Set down each of the records below exactly as it reads. No pictures go into the copy.

### Given data
[Start of Attachment]
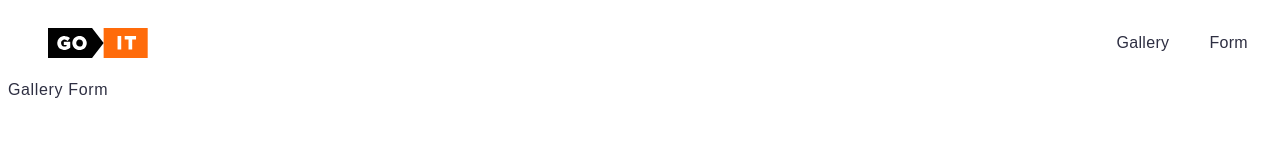
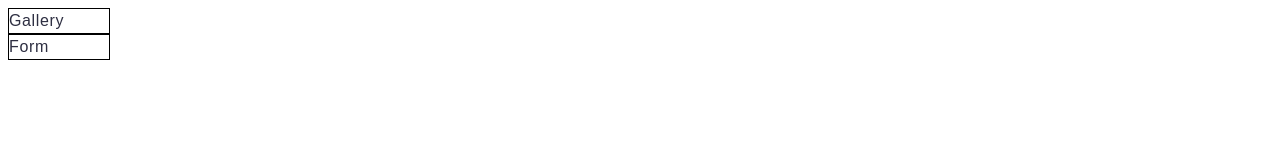
Before and after one commit to HarakiriAi/goit-js-hw-09, a plain HTML site: page index.html in a window 1280 px wide. Drawn offline with Linux system fonts and the light colour scheme.

Commit message:
Deploying to gh-pages from @ HarakiriAi/goit-js-hw-09@f634251d4c52548145cbdffb1d632b4b0a6bfe25 🚀

```diff
--- a/index.html
+++ b/index.html
@@ -8,29 +8,7 @@
     <link rel="stylesheet" crossorigin href="/goit-js-hw-09/assets/styles-BQOH-gkU.css">
   </head>
   <body>
-    <header class="header">
-  <div class="container">
-    <nav class="nav">
-      <a class="nav-logo" href="./index.html" aria-label="Site logo">
-        <svg class="nav-logo-icon" width="100" height="30">
-          <use href="/goit-js-hw-09/assets/sprite-E8vg0sBb.svg#logo"></use>
-        </svg>
-      </a>
-      <ul class="nav-list">
-        <li class="nav-item">
-          <a class="nav-link {=$highlight-act}" href="./1-gallery.html">Gallery</a>
-        </li>
-        <li class="nav-item">
-          <a class="nav-link {=$highlight-curr}" href="./2-form.html">Form</a>
-        </li>
-      </ul>
-    </nav>
-  </div>
-</header>
-
-    <main>
-      <a href="./1-gallery.html">Gallery</a>
-      <a href="./2-form.html">Form</a>
-    </main>
+      <a href="./1-gallery.html" style="border: 1px solid #000; width: 100px;">Gallery</a>
+      <a href="./2-form.html" style="border: 1px solid #000; width: 100px;">Form</a>
   </body>
 </html>
```
Also changed, not shown: assets/sprite-E8vg0sBb.svg (deleted).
[End of Attachment]
### Written answer
Before and after one commit to HarakiriAi/goit-js-hw-09, a plain HTML site: page index.html in a window 1280 px wide. Drawn offline with Linux system fonts and the light colour scheme.

Commit message:
Deploying to gh-pages from @ HarakiriAi/goit-js-hw-09@f634251d4c52548145cbdffb1d632b4b0a6bfe25 🚀

```diff
--- a/index.html
+++ b/index.html
@@ -8,29 +8,7 @@
     <link rel="stylesheet" crossorigin href="/goit-js-hw-09/assets/styles-BQOH-gkU.css">
   </head>
   <body>
-    <header class="header">
-  <div class="container">
-    <nav class="nav">
-      <a class="nav-logo" href="./index.html" aria-label="Site logo">
-        <svg class="nav-logo-icon" width="100" height="30">
-          <use href="/goit-js-hw-09/assets/sprite-E8vg0sBb.svg#logo"></use>
-        </svg>
-      </a>
-      <ul class="nav-list">
-        <li class="nav-item">
-          <a class="nav-link {=$highlight-act}" href="./1-gallery.html">Gallery</a>
-        </li>
-        <li class="nav-item">
-          <a class="nav-link {=$highlight-curr}" href="./2-form.html">Form</a>
-        </li>
-      </ul>
-    </nav>
-  </div>
-</header>
-
-    <main>
-      <a href="./1-gallery.html">Gallery</a>
-      <a href="./2-form.html">Form</a>
-    </main>
+      <a href="./1-gallery.html" style="border: 1px solid #000; width: 100px;">Gallery</a>
+      <a href="./2-form.html" style="border: 1px solid #000; width: 100px;">Form</a>
   </body>
 </html>
```
Also changed, not shown: assets/sprite-E8vg0sBb.svg (deleted).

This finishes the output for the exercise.